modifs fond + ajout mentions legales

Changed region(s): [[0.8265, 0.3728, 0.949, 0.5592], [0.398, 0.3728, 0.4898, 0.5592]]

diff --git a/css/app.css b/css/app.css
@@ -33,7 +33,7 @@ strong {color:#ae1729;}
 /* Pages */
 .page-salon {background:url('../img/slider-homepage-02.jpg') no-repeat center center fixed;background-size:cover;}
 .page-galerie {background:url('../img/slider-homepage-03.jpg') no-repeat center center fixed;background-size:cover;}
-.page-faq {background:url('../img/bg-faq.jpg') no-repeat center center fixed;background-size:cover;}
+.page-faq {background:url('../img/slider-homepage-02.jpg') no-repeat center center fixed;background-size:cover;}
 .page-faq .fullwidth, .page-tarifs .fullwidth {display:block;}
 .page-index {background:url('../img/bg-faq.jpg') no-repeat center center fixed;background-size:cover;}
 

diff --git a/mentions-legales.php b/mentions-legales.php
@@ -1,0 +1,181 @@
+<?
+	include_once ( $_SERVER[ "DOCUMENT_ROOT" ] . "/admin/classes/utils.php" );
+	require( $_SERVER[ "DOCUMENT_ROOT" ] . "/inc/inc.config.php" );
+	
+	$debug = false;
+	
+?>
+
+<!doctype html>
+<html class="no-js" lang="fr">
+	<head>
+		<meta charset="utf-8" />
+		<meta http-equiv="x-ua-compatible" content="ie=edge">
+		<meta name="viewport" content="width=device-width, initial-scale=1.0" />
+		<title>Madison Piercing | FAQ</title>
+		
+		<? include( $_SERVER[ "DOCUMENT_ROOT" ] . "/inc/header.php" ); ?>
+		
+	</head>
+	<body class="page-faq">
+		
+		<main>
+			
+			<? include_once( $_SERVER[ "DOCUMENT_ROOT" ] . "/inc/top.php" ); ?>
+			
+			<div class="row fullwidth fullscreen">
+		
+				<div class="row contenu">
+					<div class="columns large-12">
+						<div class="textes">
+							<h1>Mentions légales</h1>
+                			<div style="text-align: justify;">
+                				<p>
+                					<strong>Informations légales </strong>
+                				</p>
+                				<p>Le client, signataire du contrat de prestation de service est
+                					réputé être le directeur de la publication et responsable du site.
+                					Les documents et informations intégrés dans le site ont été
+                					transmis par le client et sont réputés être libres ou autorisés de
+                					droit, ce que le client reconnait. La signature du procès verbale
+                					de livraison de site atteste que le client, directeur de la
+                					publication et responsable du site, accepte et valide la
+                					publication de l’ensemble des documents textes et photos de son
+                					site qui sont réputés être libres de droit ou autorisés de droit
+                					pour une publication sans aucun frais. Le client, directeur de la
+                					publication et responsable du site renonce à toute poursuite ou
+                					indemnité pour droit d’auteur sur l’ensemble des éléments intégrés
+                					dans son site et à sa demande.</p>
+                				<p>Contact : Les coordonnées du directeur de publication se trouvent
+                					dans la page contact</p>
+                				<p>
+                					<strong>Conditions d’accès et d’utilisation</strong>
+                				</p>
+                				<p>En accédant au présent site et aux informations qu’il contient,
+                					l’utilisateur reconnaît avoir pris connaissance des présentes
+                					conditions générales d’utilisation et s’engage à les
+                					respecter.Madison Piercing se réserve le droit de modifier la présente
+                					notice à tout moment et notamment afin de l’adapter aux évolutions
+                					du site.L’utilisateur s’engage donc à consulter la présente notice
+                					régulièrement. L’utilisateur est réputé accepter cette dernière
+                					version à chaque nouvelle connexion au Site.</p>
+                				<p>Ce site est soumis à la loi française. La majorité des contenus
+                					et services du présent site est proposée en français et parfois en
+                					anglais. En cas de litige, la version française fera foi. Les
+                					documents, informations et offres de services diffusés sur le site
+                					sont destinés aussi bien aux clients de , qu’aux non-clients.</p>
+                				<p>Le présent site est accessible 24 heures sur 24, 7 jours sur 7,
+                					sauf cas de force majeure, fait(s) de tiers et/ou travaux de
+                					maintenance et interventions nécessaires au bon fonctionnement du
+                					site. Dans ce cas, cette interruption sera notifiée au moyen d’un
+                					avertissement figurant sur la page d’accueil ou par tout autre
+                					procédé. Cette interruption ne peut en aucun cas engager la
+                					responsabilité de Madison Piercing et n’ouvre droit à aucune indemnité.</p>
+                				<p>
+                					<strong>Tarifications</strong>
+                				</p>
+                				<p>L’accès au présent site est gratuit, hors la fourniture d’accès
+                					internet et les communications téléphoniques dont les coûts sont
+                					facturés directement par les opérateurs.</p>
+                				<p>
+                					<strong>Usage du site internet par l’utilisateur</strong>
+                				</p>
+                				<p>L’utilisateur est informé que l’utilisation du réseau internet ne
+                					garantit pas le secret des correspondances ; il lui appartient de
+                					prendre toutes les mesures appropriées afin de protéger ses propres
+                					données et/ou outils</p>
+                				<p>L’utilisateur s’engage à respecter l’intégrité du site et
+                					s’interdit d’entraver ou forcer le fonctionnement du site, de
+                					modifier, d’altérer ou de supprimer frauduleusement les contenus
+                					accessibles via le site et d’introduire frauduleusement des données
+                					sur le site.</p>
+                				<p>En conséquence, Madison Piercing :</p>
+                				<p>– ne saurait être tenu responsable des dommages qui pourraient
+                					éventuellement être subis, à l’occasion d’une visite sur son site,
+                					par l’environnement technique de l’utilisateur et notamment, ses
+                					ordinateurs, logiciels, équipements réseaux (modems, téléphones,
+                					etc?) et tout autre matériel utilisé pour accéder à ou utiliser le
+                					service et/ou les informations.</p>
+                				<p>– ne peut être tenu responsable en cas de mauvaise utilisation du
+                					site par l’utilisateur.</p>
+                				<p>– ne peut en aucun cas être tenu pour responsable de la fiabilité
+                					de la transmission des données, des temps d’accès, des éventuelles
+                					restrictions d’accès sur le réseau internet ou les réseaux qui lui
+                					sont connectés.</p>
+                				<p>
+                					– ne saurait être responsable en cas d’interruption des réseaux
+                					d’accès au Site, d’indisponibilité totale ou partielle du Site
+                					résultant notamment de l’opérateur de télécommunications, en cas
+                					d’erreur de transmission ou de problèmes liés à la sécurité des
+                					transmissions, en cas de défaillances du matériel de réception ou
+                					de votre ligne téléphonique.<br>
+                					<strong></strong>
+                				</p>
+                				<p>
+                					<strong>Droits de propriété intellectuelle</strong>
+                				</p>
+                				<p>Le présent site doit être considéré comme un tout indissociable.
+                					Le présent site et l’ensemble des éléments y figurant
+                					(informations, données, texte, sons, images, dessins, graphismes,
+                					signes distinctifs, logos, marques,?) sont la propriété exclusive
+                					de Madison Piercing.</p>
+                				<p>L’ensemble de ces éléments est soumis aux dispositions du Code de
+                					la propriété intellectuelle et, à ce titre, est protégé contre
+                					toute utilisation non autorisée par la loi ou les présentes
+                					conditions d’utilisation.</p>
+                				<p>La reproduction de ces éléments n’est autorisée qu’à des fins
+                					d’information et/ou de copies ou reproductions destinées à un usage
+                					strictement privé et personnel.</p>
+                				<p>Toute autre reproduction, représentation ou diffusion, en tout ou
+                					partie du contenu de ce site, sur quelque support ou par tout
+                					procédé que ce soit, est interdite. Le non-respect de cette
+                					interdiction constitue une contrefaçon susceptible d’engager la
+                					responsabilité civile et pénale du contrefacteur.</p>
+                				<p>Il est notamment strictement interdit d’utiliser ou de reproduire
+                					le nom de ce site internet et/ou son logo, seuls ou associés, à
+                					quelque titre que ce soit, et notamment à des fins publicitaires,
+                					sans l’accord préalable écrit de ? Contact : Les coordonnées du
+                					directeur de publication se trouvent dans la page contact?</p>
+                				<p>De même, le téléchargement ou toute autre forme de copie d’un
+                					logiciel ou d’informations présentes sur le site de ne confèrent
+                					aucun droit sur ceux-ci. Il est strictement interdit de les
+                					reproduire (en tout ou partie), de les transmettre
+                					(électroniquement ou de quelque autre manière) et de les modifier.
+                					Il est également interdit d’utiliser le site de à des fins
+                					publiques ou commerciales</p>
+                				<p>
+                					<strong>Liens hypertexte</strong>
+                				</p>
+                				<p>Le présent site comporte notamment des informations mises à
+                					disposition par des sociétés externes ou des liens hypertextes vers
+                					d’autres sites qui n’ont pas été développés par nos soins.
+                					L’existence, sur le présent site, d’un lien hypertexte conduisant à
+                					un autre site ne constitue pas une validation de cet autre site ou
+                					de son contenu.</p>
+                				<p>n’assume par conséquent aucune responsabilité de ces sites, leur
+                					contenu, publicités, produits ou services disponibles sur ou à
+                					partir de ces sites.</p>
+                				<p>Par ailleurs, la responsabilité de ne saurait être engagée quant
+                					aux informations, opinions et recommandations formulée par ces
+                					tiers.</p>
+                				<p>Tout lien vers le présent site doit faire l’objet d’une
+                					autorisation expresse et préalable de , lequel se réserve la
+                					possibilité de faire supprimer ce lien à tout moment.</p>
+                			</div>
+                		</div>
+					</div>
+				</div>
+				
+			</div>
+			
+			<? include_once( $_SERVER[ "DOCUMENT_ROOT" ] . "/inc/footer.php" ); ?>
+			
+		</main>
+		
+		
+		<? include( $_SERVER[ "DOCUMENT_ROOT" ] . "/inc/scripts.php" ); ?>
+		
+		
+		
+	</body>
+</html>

——————

_Exercise directions_:
Find the lines in the data that include "utiliser", then copy each of them.

_Output_:
+                					etc?) et tout autre matériel utilisé pour accéder à ou utiliser le
+                				<p>Il est notamment strictement interdit d’utiliser ou de reproduire
+                					Il est également interdit d’utiliser le site de à des fins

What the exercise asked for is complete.